We have profiled six women who have truly excelled, not only in their professional lives, but as leaders and role models. While they come from different industries and walks of life, they share several things in common - extraordinary accomplishments, a strong sense of self and a belief that anything is possible.
Their commitment and vision make them true leaders in their chosen fields.
In the mid-1980's, Deborah Osgood took the reins of one of the most prestigious - but financially troubled - high-tech companies of the day after its owner died. As head of Snell Acoustics, Osgood tapped into a myriad of public resources and grants, putting the company on an impressive growth track.
She believed other businesses could benefit from all the research she did. But what a business owner might call a "research grant," a state agency might call "economic development." How do you get the two sides to speak a common language?
The answer came in the form of the Knowledge Institute and BUZGate, the Business Utility Zone Gateway. Launched by Osgood and her husband Bill, BUZGate is a free, Web-based directory that is as easy to use as it is vast in resources.
But Osgood has gone well beyond just developing database directories for business owners. She volunteers her time with many organizations, including the New Hampshire Jobs for America's Graduates, Big Brothers Big Sisters, SCORE and the Women's Business Center. In her latest endeavor, she is working as a mentor for Iraqi women learning how to run a business.

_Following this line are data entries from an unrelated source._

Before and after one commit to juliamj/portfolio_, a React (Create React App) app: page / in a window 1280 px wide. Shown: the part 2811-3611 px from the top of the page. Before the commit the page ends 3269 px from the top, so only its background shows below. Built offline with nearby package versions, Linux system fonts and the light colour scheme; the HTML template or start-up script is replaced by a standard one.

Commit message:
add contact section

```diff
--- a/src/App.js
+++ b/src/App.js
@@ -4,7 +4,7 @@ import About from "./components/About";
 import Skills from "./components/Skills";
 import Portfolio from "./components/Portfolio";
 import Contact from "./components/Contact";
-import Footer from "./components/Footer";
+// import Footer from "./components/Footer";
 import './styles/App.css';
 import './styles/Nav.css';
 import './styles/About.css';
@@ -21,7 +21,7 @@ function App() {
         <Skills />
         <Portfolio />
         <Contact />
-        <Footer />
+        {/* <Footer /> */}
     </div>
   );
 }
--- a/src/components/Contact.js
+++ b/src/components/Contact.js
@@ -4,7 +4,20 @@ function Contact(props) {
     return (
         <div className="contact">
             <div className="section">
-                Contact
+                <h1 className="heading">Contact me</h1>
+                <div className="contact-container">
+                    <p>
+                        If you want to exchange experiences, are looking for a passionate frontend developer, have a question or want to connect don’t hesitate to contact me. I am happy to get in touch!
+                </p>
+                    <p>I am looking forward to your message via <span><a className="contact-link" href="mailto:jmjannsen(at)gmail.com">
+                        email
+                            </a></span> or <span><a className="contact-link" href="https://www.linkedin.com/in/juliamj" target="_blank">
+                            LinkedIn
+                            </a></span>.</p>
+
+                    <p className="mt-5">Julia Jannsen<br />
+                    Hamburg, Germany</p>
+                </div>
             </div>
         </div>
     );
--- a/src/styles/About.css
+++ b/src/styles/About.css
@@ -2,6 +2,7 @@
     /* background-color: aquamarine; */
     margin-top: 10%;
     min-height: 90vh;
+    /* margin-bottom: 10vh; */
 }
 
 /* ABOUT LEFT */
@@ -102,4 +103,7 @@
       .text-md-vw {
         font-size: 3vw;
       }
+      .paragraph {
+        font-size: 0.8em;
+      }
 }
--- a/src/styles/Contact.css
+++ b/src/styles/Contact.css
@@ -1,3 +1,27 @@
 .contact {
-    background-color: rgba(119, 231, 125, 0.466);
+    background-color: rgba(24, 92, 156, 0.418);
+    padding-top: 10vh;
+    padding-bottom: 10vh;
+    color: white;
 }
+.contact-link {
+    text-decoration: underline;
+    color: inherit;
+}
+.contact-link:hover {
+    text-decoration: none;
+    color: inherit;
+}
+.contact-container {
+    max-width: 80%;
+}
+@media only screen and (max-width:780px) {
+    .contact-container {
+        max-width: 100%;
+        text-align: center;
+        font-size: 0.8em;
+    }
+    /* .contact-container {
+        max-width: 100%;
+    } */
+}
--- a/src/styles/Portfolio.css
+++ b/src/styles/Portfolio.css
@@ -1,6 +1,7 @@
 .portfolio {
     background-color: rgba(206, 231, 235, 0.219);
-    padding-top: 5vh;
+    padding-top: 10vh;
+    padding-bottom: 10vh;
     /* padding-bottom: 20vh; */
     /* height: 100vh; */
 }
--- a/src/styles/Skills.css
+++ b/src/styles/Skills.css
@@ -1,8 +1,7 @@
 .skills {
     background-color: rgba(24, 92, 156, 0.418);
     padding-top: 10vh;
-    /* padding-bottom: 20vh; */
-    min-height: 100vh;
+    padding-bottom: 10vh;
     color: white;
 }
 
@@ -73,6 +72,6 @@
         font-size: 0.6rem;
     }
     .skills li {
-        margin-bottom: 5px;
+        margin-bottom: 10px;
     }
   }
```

Q. What did you find to be the biggest challenge as a woman on the road to achieving your success?
A. There were some male executives I dealt with around the world that couldn't shake my hand. Another struggle was not just a woman's issue, but trying to convince everyone that the BUZGate model was really a good thing to do. We had to work to get everyone to play well together.
Q. Have you found a difference in how women are accepted as successful in their chosen careers as compared to their male counterparts?
A. I'm afraid so, event today. You really do have to do twice as much to be taken seriously. A positive development is the growth rate of women entrepreneurs. It is twice that of other firms. In the traditional corporate environment, there is still the glass ceiling. Becoming an entrepreneur has fewer barriers to success.
Q. What was your biggest mistake and what did you learn from it?
A. It was in not believing in myself early enough. When you have good ideas and the ability to carry them out, but not the confidence, it really is a tragedy.
Q. Who has been most instrumental in your success and why?
A. Working with Bill early on as colleagues, then as husband and wife, and now co-owners, he has been the most significant asset, support and model.
Q. What advice would you give to young women just starting their careers?
A. Believe in yourself. Be disciplined enough to focus on what you want to achieve, and then go for it.